## Provided information
----

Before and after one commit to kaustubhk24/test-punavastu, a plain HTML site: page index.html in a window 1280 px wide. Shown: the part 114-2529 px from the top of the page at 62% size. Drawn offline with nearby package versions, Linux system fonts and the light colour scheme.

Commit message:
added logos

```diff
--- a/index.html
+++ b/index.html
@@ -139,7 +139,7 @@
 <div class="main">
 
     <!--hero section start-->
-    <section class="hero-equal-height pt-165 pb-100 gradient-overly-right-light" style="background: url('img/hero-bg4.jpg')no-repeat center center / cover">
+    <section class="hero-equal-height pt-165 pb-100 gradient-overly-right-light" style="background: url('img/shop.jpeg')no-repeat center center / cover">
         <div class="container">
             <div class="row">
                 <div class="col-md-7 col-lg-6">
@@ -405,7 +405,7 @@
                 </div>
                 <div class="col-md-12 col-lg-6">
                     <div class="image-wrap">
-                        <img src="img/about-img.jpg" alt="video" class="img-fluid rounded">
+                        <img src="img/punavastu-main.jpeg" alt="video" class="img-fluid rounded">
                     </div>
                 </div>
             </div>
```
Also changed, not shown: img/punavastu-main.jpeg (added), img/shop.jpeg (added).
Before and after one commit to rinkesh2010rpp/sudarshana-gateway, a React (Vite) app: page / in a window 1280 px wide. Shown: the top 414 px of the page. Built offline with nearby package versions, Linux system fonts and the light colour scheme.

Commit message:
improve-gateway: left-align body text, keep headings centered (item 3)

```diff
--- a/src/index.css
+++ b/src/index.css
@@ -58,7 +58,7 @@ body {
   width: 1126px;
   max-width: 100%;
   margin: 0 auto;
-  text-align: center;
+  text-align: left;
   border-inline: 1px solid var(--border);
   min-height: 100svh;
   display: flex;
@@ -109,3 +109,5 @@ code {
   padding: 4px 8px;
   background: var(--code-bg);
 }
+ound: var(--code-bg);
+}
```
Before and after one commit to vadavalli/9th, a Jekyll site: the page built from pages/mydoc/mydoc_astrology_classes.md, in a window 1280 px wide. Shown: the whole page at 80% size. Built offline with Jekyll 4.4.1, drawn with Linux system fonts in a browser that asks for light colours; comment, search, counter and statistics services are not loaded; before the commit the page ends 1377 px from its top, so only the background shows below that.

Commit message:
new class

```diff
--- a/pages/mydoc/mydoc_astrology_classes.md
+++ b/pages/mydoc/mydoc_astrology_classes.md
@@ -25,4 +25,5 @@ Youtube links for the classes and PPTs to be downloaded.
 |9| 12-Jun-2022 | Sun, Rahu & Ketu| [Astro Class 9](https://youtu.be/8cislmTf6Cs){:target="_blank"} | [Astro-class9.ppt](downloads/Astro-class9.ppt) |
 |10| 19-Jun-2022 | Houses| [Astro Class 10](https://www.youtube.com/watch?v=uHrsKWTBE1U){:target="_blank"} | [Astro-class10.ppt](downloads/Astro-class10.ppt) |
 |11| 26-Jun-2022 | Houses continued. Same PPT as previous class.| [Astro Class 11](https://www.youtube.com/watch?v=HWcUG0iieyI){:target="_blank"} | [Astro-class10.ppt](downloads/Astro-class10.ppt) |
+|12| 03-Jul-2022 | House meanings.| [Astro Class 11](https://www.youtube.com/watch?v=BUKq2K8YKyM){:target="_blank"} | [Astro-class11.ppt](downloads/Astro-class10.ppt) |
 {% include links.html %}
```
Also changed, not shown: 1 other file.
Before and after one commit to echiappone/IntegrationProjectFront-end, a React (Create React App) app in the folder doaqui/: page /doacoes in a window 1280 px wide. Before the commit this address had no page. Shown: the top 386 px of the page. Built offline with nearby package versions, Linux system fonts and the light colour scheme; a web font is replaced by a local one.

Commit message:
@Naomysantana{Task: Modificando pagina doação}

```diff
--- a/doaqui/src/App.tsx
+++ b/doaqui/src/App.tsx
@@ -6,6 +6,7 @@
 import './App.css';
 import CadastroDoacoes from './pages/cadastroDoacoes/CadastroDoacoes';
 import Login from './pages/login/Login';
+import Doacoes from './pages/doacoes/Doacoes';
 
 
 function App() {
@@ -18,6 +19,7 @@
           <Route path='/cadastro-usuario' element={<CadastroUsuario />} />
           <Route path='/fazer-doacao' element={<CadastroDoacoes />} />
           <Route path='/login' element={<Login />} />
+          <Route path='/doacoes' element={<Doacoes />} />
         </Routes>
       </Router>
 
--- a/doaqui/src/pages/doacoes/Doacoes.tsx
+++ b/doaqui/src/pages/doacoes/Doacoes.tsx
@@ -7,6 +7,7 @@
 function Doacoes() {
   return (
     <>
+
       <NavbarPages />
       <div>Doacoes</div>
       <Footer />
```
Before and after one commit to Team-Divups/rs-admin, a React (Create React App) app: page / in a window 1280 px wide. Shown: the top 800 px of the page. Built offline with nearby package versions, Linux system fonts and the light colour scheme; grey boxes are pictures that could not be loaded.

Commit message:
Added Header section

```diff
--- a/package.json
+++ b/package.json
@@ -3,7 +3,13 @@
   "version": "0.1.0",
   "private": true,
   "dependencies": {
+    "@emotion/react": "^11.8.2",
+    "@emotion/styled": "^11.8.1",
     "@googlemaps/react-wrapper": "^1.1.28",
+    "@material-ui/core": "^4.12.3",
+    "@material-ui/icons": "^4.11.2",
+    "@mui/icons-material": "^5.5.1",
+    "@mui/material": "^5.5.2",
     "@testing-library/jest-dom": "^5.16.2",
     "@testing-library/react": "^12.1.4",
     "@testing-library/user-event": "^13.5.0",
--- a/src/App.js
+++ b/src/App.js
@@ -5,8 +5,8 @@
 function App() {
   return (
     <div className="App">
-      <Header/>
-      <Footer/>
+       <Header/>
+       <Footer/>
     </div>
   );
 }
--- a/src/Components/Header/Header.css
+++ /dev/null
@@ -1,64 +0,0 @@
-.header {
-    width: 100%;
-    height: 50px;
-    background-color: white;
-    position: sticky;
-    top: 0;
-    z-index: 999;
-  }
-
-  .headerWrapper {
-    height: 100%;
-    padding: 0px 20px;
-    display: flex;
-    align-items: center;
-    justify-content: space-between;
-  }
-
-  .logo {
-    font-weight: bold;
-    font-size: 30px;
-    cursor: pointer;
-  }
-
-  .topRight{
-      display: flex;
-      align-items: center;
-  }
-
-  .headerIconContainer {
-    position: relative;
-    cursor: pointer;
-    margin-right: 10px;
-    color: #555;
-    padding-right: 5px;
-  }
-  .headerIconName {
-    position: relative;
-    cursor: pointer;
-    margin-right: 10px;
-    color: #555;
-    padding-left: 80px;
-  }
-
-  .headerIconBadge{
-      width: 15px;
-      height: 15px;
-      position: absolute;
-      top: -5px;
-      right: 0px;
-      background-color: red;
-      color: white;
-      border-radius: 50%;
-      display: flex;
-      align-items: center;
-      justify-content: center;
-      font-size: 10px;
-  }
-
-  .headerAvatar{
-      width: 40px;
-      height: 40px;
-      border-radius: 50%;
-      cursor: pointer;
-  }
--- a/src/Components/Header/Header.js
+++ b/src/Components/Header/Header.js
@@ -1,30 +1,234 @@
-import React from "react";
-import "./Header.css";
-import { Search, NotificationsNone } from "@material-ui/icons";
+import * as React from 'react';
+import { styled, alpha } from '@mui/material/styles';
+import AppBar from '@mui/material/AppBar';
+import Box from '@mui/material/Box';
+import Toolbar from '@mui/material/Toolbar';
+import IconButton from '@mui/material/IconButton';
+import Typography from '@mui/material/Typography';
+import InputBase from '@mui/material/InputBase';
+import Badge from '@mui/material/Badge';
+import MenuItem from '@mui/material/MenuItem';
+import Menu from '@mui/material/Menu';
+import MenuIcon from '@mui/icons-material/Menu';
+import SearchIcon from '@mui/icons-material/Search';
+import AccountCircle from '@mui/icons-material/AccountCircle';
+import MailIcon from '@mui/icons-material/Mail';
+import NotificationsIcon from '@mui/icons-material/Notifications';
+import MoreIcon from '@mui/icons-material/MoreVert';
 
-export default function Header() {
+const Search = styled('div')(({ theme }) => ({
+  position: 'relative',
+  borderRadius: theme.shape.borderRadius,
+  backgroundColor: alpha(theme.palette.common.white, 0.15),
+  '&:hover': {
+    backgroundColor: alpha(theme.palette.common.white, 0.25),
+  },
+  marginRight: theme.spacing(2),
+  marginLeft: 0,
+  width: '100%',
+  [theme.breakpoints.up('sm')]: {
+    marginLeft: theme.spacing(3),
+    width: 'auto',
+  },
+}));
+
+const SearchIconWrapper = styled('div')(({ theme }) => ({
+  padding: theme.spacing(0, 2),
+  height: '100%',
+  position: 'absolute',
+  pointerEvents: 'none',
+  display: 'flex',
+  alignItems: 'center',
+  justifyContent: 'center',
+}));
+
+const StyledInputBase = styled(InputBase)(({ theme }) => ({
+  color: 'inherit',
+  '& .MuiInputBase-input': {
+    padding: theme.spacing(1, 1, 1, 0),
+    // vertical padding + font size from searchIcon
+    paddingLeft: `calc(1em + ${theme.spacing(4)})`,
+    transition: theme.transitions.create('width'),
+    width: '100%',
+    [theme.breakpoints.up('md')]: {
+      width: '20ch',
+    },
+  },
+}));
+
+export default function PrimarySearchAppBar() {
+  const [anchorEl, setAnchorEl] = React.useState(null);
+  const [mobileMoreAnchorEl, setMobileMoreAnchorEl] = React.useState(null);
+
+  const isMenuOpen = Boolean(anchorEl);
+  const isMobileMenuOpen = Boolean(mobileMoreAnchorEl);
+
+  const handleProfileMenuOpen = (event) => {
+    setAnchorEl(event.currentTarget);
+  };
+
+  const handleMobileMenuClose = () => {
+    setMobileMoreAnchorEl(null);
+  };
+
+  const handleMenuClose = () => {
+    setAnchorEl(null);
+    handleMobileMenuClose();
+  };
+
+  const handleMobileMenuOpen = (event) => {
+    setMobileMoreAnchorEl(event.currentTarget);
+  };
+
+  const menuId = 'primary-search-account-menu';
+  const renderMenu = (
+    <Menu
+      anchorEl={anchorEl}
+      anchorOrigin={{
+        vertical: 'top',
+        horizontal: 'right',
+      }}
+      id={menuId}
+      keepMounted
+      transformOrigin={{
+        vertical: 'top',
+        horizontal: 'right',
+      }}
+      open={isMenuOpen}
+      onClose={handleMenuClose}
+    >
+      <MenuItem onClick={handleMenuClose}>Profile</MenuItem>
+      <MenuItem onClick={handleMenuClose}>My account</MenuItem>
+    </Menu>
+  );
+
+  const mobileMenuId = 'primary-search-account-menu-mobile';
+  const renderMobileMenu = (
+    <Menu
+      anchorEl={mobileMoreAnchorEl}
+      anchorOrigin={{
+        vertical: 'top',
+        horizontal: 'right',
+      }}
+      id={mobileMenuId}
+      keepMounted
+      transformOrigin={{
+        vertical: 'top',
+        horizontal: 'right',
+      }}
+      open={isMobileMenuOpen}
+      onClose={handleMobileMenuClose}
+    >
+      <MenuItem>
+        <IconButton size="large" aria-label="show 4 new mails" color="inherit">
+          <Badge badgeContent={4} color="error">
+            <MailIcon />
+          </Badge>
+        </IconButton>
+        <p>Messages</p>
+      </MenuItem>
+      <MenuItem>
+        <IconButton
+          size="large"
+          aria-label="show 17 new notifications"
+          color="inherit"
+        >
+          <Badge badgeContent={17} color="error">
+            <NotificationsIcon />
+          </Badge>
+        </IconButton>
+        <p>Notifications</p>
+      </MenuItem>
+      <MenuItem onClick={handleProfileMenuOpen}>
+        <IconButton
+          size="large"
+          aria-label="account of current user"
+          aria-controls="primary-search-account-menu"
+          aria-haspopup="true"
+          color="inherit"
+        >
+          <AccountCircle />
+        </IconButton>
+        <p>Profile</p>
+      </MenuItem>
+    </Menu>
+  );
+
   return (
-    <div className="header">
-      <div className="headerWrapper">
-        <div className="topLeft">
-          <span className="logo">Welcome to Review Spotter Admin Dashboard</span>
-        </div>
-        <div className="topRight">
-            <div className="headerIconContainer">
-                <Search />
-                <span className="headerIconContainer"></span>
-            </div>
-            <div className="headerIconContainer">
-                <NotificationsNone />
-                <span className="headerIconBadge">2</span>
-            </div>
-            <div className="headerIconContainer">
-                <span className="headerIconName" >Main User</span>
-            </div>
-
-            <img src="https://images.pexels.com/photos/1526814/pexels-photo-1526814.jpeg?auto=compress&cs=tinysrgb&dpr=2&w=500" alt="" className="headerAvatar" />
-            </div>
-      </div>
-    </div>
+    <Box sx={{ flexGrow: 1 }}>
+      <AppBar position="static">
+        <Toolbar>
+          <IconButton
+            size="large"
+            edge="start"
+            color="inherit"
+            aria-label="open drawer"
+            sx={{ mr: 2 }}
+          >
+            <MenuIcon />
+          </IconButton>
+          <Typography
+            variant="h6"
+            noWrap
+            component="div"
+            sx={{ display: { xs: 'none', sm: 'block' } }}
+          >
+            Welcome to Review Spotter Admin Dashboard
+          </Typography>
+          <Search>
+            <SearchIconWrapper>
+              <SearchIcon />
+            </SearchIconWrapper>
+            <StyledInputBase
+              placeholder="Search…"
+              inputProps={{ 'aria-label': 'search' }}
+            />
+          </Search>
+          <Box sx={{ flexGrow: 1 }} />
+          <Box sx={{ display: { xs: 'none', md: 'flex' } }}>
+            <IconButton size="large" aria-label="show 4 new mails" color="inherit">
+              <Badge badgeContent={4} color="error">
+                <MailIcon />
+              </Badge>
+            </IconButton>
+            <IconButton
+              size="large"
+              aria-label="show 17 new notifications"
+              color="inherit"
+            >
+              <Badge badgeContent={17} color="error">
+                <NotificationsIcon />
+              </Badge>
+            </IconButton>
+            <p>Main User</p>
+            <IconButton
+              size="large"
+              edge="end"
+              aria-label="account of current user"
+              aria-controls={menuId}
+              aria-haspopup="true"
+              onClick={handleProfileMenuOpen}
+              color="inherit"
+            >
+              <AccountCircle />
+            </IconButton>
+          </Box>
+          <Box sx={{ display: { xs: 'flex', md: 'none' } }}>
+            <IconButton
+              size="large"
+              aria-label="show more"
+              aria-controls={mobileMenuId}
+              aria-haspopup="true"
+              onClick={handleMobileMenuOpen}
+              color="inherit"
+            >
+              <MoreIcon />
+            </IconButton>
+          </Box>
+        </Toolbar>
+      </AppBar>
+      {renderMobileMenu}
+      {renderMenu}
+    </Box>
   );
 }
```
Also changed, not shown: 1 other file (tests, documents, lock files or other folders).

----

## Aim of the task
Count the lines of the material holding "MailIcon". Report the number alone.

## Response to the task
3